◆ **About this exercise**
Filter the data for lines with the word "joining", then copy every line so identified.

Edit difference data

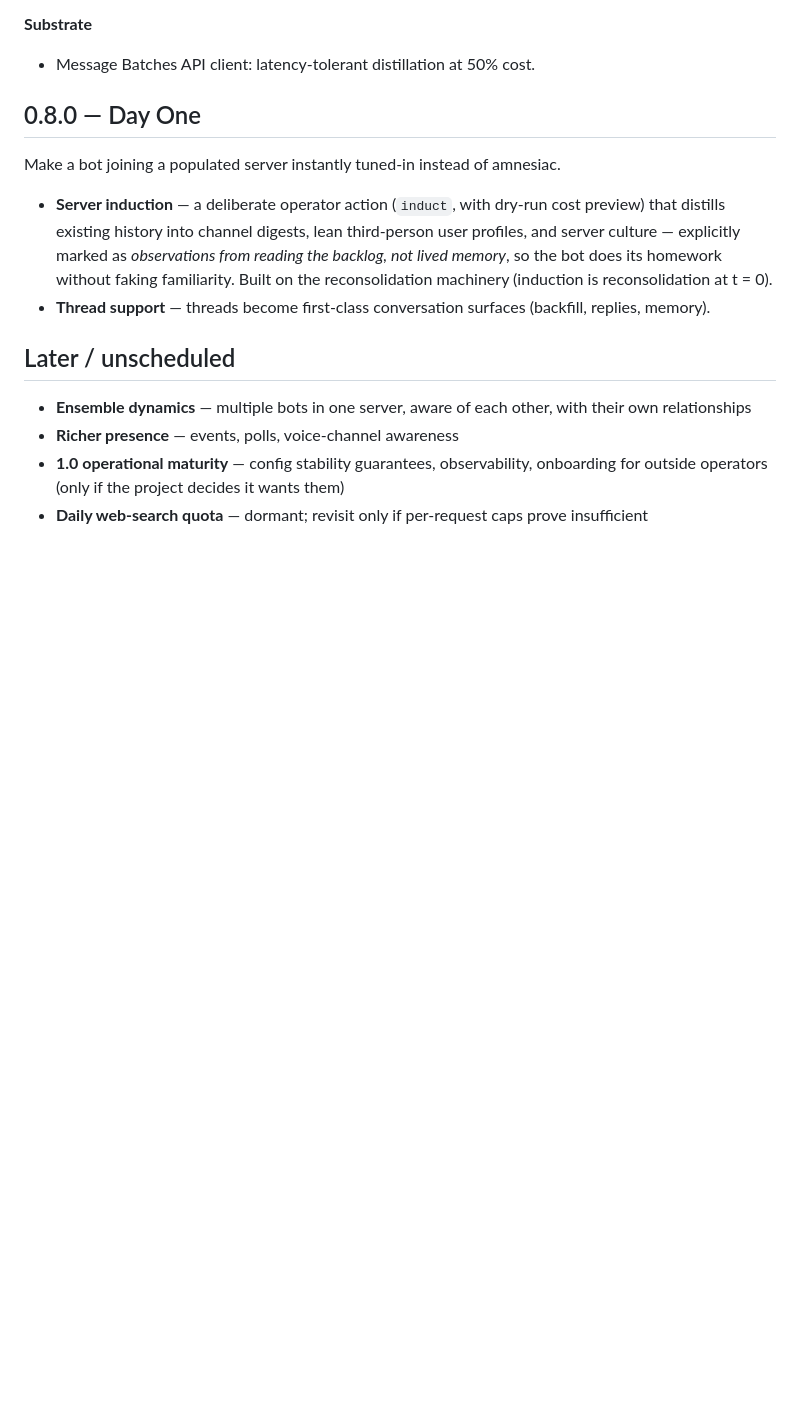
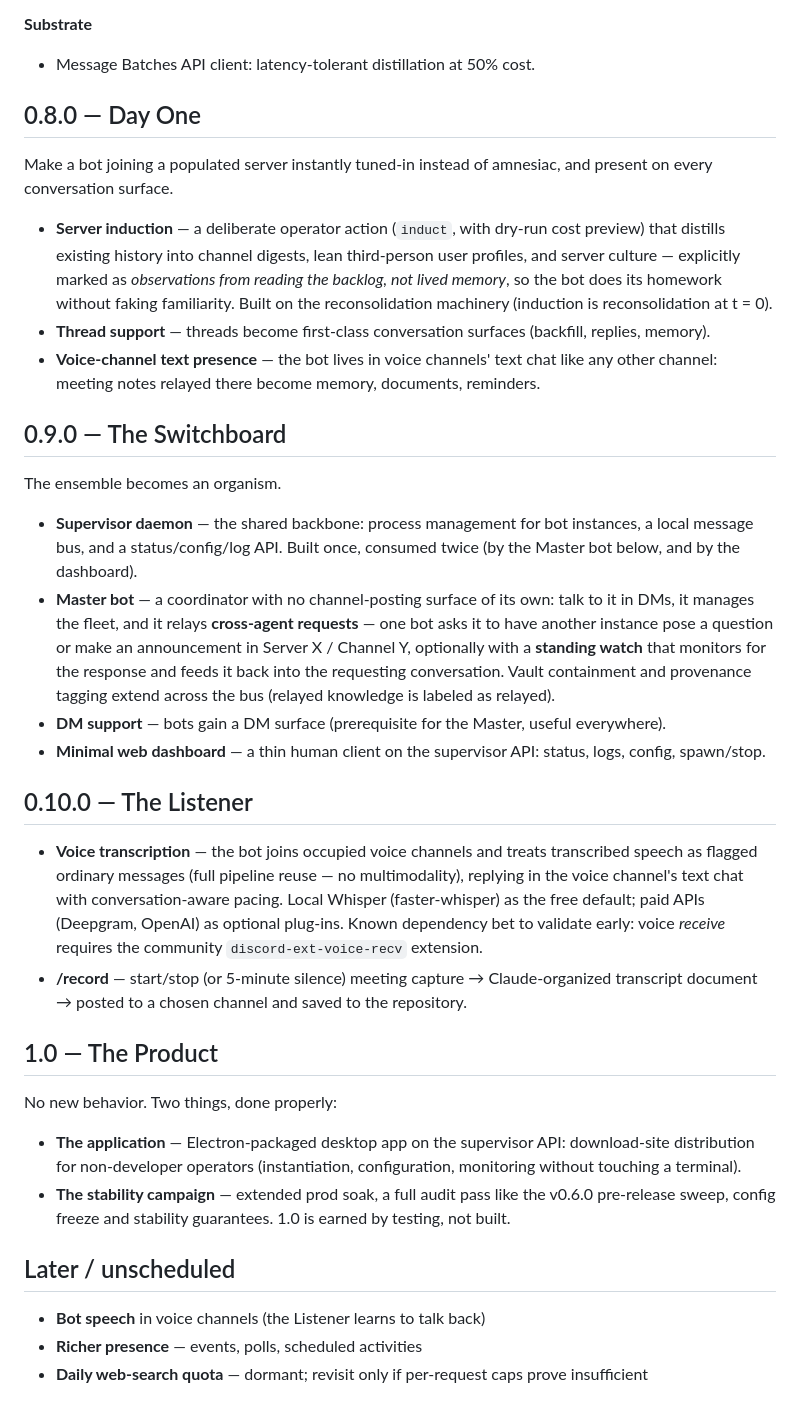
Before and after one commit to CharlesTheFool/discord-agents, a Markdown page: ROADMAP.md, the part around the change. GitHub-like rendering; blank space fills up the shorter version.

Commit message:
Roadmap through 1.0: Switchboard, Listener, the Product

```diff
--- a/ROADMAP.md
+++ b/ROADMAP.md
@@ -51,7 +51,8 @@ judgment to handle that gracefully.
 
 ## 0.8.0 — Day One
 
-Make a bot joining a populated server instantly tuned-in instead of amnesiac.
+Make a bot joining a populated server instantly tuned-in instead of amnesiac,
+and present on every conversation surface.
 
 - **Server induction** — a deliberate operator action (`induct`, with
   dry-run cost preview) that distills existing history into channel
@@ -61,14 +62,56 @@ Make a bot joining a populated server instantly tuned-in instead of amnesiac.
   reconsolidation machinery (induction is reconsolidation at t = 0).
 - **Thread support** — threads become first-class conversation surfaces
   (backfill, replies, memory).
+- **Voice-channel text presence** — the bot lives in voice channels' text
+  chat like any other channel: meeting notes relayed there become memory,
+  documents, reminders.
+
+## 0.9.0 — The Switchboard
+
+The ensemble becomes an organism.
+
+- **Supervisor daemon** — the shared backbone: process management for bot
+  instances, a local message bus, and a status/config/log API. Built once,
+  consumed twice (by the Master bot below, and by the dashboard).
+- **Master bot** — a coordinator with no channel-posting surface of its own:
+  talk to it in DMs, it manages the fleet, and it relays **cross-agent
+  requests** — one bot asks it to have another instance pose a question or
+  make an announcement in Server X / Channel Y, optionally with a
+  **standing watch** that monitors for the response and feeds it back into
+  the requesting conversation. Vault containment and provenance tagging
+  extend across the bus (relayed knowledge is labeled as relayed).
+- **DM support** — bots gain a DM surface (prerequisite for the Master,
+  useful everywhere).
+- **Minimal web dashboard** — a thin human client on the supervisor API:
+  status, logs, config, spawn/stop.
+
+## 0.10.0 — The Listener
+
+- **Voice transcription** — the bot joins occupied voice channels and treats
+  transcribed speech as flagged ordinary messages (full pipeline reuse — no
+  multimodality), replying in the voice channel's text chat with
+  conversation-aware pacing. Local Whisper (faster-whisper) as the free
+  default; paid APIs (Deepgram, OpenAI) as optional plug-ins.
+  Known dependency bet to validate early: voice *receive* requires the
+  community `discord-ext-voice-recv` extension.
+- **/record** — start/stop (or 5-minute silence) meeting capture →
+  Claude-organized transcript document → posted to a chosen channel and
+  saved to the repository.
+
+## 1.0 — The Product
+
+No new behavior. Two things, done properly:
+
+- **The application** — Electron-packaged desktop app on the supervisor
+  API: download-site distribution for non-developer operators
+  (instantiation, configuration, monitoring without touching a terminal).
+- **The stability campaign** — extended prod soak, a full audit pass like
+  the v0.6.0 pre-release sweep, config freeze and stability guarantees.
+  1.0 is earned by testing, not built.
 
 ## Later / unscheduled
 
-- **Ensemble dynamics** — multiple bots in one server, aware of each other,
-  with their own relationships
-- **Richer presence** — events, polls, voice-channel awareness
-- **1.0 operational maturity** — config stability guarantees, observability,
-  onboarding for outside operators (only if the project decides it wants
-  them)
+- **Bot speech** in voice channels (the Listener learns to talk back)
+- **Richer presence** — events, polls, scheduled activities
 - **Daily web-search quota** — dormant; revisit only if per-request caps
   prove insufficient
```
* * *
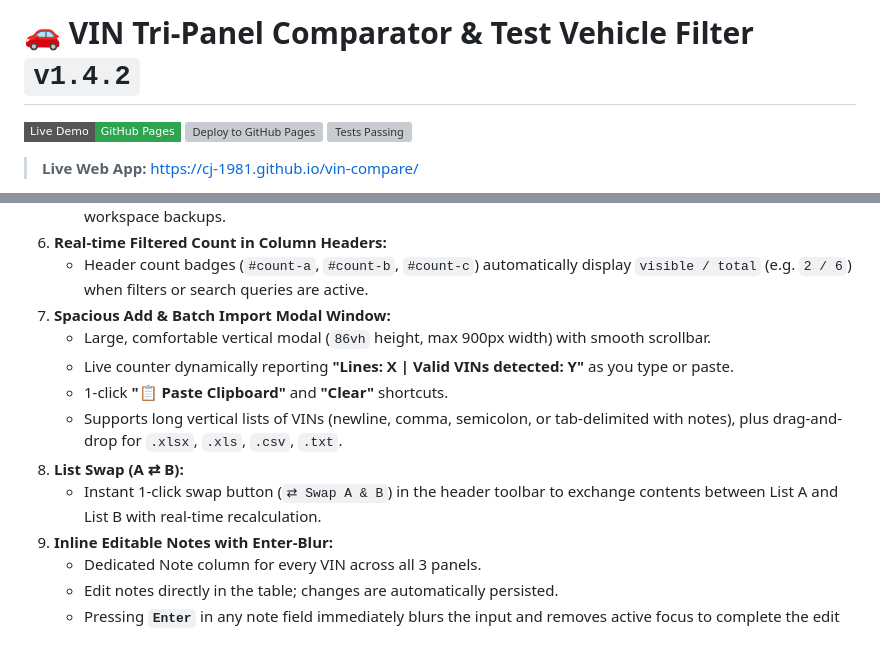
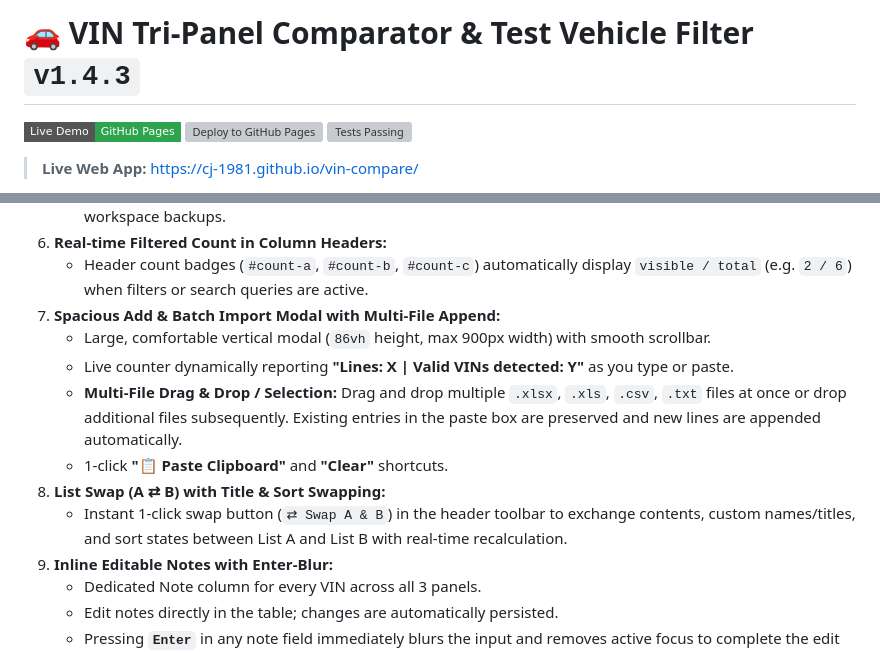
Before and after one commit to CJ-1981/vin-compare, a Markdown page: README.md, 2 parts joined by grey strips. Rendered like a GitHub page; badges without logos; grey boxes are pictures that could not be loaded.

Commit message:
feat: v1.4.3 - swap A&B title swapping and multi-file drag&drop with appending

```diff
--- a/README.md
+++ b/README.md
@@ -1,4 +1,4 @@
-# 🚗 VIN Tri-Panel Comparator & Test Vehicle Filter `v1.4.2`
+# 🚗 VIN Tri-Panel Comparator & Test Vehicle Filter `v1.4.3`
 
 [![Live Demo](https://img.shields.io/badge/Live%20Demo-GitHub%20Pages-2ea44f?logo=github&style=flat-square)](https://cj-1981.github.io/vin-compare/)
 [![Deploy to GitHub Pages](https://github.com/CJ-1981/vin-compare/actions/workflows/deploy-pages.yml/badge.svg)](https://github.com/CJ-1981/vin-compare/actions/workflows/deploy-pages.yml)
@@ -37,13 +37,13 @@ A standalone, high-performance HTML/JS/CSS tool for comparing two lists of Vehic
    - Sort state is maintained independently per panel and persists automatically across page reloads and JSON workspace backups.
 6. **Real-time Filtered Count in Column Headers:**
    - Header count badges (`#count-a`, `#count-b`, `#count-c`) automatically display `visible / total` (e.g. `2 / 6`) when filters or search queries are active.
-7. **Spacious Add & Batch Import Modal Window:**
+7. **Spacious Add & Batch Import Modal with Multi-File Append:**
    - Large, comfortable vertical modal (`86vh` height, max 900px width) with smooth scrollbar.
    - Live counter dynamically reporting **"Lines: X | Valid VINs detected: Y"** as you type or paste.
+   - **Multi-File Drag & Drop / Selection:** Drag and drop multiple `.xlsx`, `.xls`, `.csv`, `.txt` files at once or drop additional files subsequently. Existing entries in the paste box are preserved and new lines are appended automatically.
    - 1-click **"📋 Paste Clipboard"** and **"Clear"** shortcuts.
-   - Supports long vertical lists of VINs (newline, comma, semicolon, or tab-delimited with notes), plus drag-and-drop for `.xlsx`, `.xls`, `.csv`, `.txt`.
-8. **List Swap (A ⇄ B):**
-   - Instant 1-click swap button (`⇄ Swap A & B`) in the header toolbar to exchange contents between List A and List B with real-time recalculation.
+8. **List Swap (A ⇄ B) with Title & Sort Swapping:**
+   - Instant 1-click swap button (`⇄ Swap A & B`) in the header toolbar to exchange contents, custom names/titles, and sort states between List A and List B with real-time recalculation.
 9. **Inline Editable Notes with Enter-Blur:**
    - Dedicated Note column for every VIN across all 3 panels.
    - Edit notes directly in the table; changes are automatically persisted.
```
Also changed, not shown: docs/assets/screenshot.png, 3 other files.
--
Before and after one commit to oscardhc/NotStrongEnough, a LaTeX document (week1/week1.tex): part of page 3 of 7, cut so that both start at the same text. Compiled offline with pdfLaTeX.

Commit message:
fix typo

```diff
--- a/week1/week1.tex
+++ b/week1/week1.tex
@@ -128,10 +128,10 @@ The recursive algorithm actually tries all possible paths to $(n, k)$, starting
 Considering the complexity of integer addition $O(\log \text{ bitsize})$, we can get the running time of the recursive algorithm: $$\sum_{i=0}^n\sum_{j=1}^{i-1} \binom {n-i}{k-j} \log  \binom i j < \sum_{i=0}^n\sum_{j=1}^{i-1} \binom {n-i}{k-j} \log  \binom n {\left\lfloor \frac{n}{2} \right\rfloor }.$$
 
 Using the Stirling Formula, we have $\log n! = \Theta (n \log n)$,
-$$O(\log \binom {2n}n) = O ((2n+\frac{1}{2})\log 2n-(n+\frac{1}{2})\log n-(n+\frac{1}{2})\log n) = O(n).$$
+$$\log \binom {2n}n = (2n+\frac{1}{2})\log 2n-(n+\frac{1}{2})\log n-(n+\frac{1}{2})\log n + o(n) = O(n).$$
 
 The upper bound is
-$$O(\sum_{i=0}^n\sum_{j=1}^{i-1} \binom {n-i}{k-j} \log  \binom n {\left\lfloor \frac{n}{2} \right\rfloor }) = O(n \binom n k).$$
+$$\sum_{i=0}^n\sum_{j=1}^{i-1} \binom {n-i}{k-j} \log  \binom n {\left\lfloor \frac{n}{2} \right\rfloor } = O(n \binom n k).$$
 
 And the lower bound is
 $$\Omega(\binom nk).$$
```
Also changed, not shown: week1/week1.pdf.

◆ **Response to the task**
-Make a bot joining a populated server instantly tuned-in instead of amnesiac.
+Make a bot joining a populated server instantly tuned-in instead of amnesiac,
@@ -61,14 +62,56 @@ Make a bot joining a populated server instantly tuned-in instead of amnesiac.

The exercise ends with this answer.